relatively little attention from fisheries researchers. This study analyze how overall changes in political and economical life
of Estonia during the last decade have affected the complex system of the environmental, economic, social and legal issues
connected to the coastal fishery of the Baltic Sea. At the beginning of the nineties the possibility to export fish to the
European market appeared. Opening of this new and highly profitable market outlet resulted in rapidly increasing pressure to
the fish resources, both in terms of the number of fishermen and in their effort. Some of the most important coastal fishery
resources have been over-fished because of high export market demand coupled with insufficient resource management, and
not effective enough control and enforcement capacity. The costs connected to fishery have grown much more than the first
buyer prices. Additionally, dynamic development of the Estonian economy has yielded in substantial increase of wages in
other sectors of economy and therefore the well-being of fishermen has steadily worsened. This has resulted in increasing
social problems.

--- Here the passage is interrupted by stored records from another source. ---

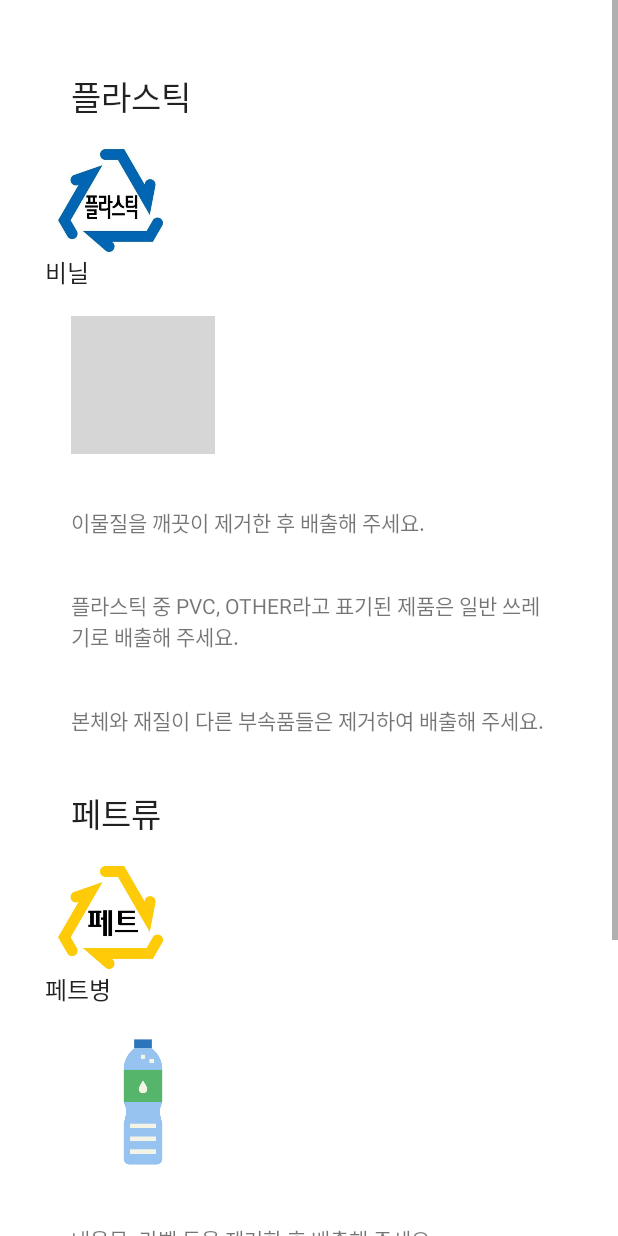
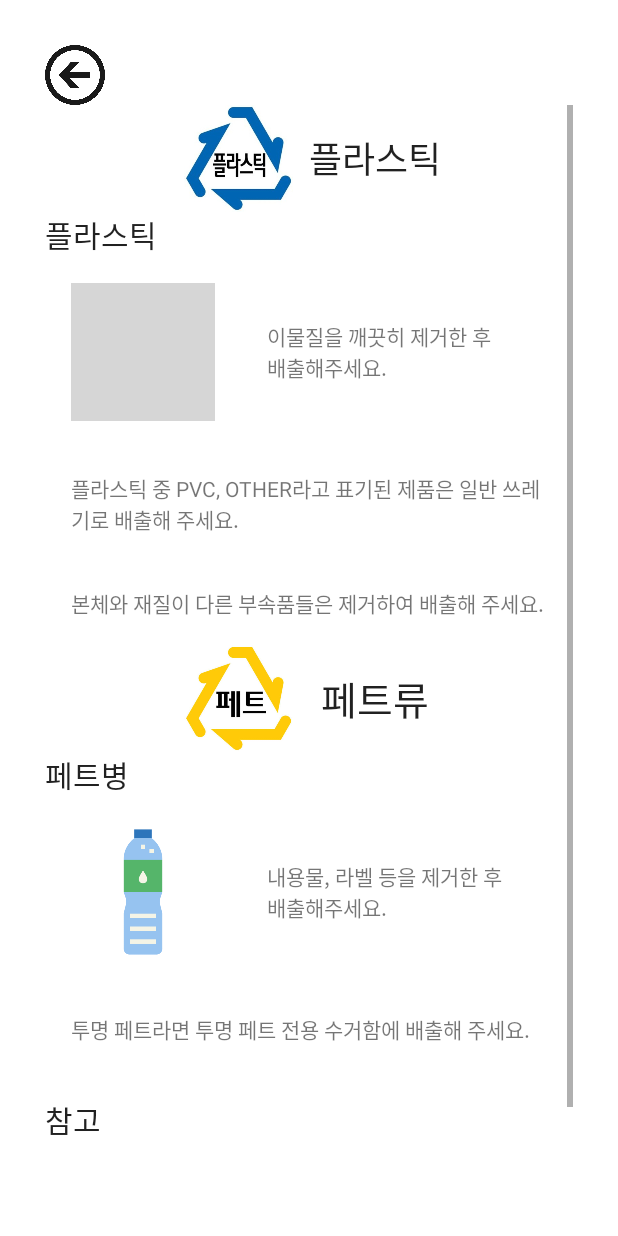
Before and after one commit to YRim99/reGardening-test, an Android app: the layout activity_plastic.xml on its own in the app's theme, with its tools: preview values and no code run, on a phone screen of 412 x 824 dp. Run offline under Robolectric (Android 15) with nearby library versions, the phone set to English and light mode, and no system bars; grey boxes are pictures that could not be loaded.

Commit message:
tip_plastic 끝

```diff
--- a/app/src/main/java/com/example/regardening_test/plastic.kt
+++ b/app/src/main/java/com/example/regardening_test/plastic.kt
@@ -1,11 +1,21 @@
 package com.example.regardening_test
 
+import android.content.Intent
 import androidx.appcompat.app.AppCompatActivity
 import android.os.Bundle
+import android.widget.Button
 
 class plastic : AppCompatActivity() {
+    lateinit var back: Button
+
     override fun onCreate(savedInstanceState: Bundle?) {
         super.onCreate(savedInstanceState)
         setContentView(R.layout.activity_plastic)
+        back = findViewById<Button>(R.id.back)
+
+        back.setOnClickListener {
+            var intent = Intent(this, separate::class.java)
+            startActivity(intent)
+        }
     }
 }
--- a/app/src/main/res/layout/activity_plastic.xml
+++ b/app/src/main/res/layout/activity_plastic.xml
@@ -1,26 +1,48 @@
 <?xml version="1.0" encoding="utf-8"?>
-<ScrollView xmlns:android="http://schemas.android.com/apk/res/android"
-    xmlns:app="http://schemas.android.com/apk/res-auto"
+<LinearLayout xmlns:app="http://schemas.android.com/apk/res-auto"
     xmlns:tools="http://schemas.android.com/tools"
+    android:layout_height="match_parent"
+    android:layout_width="match_parent"
+    xmlns:android="http://schemas.android.com/apk/res/android"
+    android:layout_marginStart="30dp"
+    android:layout_marginTop="30dp"
+    android:layout_marginEnd="30dp"
+    android:layout_marginBottom="30dp"
+    android:orientation="vertical">
+
+    <ImageButton
+        android:id="@+id/back"
+        android:layout_width="40dp"
+        android:layout_height="40dp"
+        android:width="50dp"
+        android:height="50dp"
+        android:background="#00ff0000"
+        android:src="@drawable/back_arrow"
+        android:scaleType="centerInside"/>
+
+    <ScrollView
         android:layout_width="match_parent"
         android:layout_height="match_parent"
-    tools:context=".plastic">
+        tools:context=".paper">
 
     <LinearLayout
         android:layout_width="match_parent"
         android:layout_height="wrap_content"
         android:orientation="vertical"
-        android:fillViewport="true"
-        android:padding="30dp">
+        android:fillViewport="true">
 
+        <androidx.constraintlayout.widget.ConstraintLayout
+            android:layout_width="match_parent"
+            android:layout_height="match_parent">
 
-        <TextView
-            android:id="@+id/plastic_1"
-            android:layout_width="match_parent"
-            android:layout_height="wrap_content"
-            android:layout_margin="17dp"
-            android:text="플라스틱"
-            android:textAppearance="@style/TextAppearance.AppCompat.Large" />
+            <LinearLayout
+                android:layout_width="182dp"
+                android:layout_height="match_parent"
+                android:orientation="horizontal"
+                app:layout_constraintBottom_toBottomOf="parent"
+                app:layout_constraintEnd_toEndOf="parent"
+                app:layout_constraintStart_toStartOf="parent"
+                app:layout_constraintTop_toTopOf="parent">
 
                 <ImageView
                     android:id="@+id/plastic_2"
@@ -28,13 +50,33 @@
                     android:layout_height="71dp"
                     app:srcCompat="@drawable/plastic" />
 
+                <LinearLayout
+                    android:layout_width="match_parent"
+                    android:layout_height="match_parent">
+
                     <TextView
-            android:id="@+id/vinil_3"
+                        android:id="@+id/plastic_1"
+                        android:layout_width="match_parent"
+                        android:layout_height="match_parent"
+                        android:text="플라스틱"
+                        android:textAppearance="@style/TextAppearance.AppCompat.Large"
+                        android:textSize="24sp"
+                        android:gravity="center"/>
+                </LinearLayout>
+            </LinearLayout>
+        </androidx.constraintlayout.widget.ConstraintLayout>
+
+        <TextView
+            android:id="@+id/plastic"
             android:layout_width="match_parent"
             android:layout_height="wrap_content"
-            android:text="비닐"
+            android:text="플라스틱"
             android:textAppearance="@style/TextAppearance.AppCompat.Large"
-            android:textSize="16sp" />
+            android:textSize="20sp" />
+
+        <LinearLayout
+            android:layout_width="match_parent"
+            android:layout_height="match_parent">
 
             <ImageView
                 android:id="@+id/imageView"
@@ -43,12 +85,23 @@
                 android:layout_margin="17dp"
                 app:srcCompat="@drawable/plasic_1" />
 
+            <androidx.constraintlayout.widget.ConstraintLayout
+                android:layout_width="match_parent"
+                android:layout_height="match_parent">
+
                 <TextView
-            android:id="@+id/plastic_explanation"
+                    android:id="@+id/plastic_explaneation"
                     android:layout_width="match_parent"
                     android:layout_height="wrap_content"
                     android:layout_margin="17dp"
-            android:text="이물질을 깨끗이 제거한 후 배출해 주세요." />
+                    android:text="이물질을 깨끗히 제거한 후
+                                  배출해주세요."
+                    android:textSize="14sp"
+                    app:layout_constraintBottom_toBottomOf="parent"
+                    app:layout_constraintTop_toTopOf="parent"
+                    tools:layout_editor_absoluteX="18dp" />
+            </androidx.constraintlayout.widget.ConstraintLayout>
+        </LinearLayout>
 
         <TextView
             android:id="@+id/plastic_explanation1"
@@ -63,51 +116,96 @@
             android:layout_height="wrap_content"
             android:layout_margin="17dp"
             android:text="본체와 재질이 다른 부속품들은 제거하여 배출해 주세요." />
-        <TextView
-            android:id="@+id/plastic_3"
+
+        <androidx.constraintlayout.widget.ConstraintLayout
             android:layout_width="match_parent"
-            android:layout_height="wrap_content"
-            android:layout_margin="17dp"
-            android:text="페트류"
-            android:textAppearance="@style/TextAppearance.AppCompat.Large" />
+            android:layout_height="match_parent">
+
+            <LinearLayout
+                android:layout_width="182dp"
+                android:layout_height="match_parent"
+                android:orientation="horizontal"
+                app:layout_constraintBottom_toBottomOf="parent"
+                app:layout_constraintEnd_toEndOf="parent"
+                app:layout_constraintStart_toStartOf="parent"
+                app:layout_constraintTop_toTopOf="parent">
 
                 <ImageView
-            android:id="@+id/plastic_4"
+                    android:id="@+id/plastic_3"
                     android:layout_width="87dp"
                     android:layout_height="71dp"
                     app:srcCompat="@drawable/pet1" />
+
+                <LinearLayout
+                    android:layout_width="match_parent"
+                    android:layout_height="match_parent">
+
+                    <TextView
+                        android:id="@+id/plastic_4"
+                        android:layout_width="match_parent"
+                        android:layout_height="match_parent"
+                        android:text="페트류"
+                        android:textAppearance="@style/TextAppearance.AppCompat.Large"
+                        android:textSize="26sp"
+                        android:gravity="center"/>
+                </LinearLayout>
+            </LinearLayout>
+        </androidx.constraintlayout.widget.ConstraintLayout>
+
         <TextView
             android:id="@+id/plastic_5"
             android:layout_width="match_parent"
             android:layout_height="wrap_content"
             android:text="페트병"
             android:textAppearance="@style/TextAppearance.AppCompat.Large"
-            android:textSize="16sp" />
+            android:textSize="20sp" />
+
+        <LinearLayout
+            android:layout_width="match_parent"
+            android:layout_height="match_parent">
+
             <ImageView
                 android:id="@+id/imageView1"
                 android:layout_width="96dp"
                 android:layout_height="92dp"
                 android:layout_margin="17dp"
                 app:srcCompat="@drawable/pet" />
+
+            <androidx.constraintlayout.widget.ConstraintLayout
+                android:layout_width="match_parent"
+                android:layout_height="match_parent">
+
                 <TextView
-            android:id="@+id/plastic_explanation3"
+                    android:id="@+id/plastic_explaneation3"
                     android:layout_width="match_parent"
                     android:layout_height="wrap_content"
                     android:layout_margin="17dp"
-            android:text="내용물, 라벨 등을 제거한 후 배출해 주세요." />
+                    android:text="내용물, 라벨 등을 제거한 후
+                                  배출해주세요."
+                    android:textSize="14sp"
+                    app:layout_constraintBottom_toBottomOf="parent"
+                    app:layout_constraintTop_toTopOf="parent"
+                    tools:layout_editor_absoluteX="18dp" />
+            </androidx.constraintlayout.widget.ConstraintLayout>
+        </LinearLayout>
+
+
         <TextView
             android:id="@+id/plastic_explanation4"
             android:layout_width="match_parent"
             android:layout_height="wrap_content"
             android:layout_margin="17dp"
             android:text="투명 페트라면 투명 페트 전용 수거함에 배출해 주세요." />
+
         <TextView
-            android:id="@+id/explanaiton"
+            android:id="@+id/paper_3"
             android:layout_width="match_parent"
             android:layout_height="wrap_content"
-            android:layout_margin="17dp"
             android:text="참고"
-            android:textAppearance="@style/TextAppearance.AppCompat.Large" />
+            android:layout_marginTop="17dp"
+            android:layout_marginBottom="17dp"
+            android:textAppearance="@style/TextAppearance.AppCompat.Large"
+            android:textSize="20sp" />
 
         <TextView
             android:id="@+id/explanation2"
@@ -118,3 +216,4 @@
 
     </LinearLayout>
 </ScrollView>
+</LinearLayout>
```
Lines whose indentation alone changed are shown as unchanged.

The conclusion is that countries in transition may encounter serious difficulties in the fishery sector arising
from privatization and rearrangement of financial system, which may affect the fishery even years after the establishment of
new ruling principles.
Vetemaa, M. et al. Collapse of Political and Economical System as a Cause for Instability in Fisheries Sector: An Estonian Case. In: Microbehavior and Macroresults:Proceedings of the Tenth Biennial Conference of the International Institute ofFisheries Economics and Trade, July 10-14, 2000, Corvallis, Oregon, USA.Compiled by Richard S. Johnston and Ann L. Shriver. InternationalInstitute of Fisheries Economics and Trade (IIFET), Corvallis, 2001.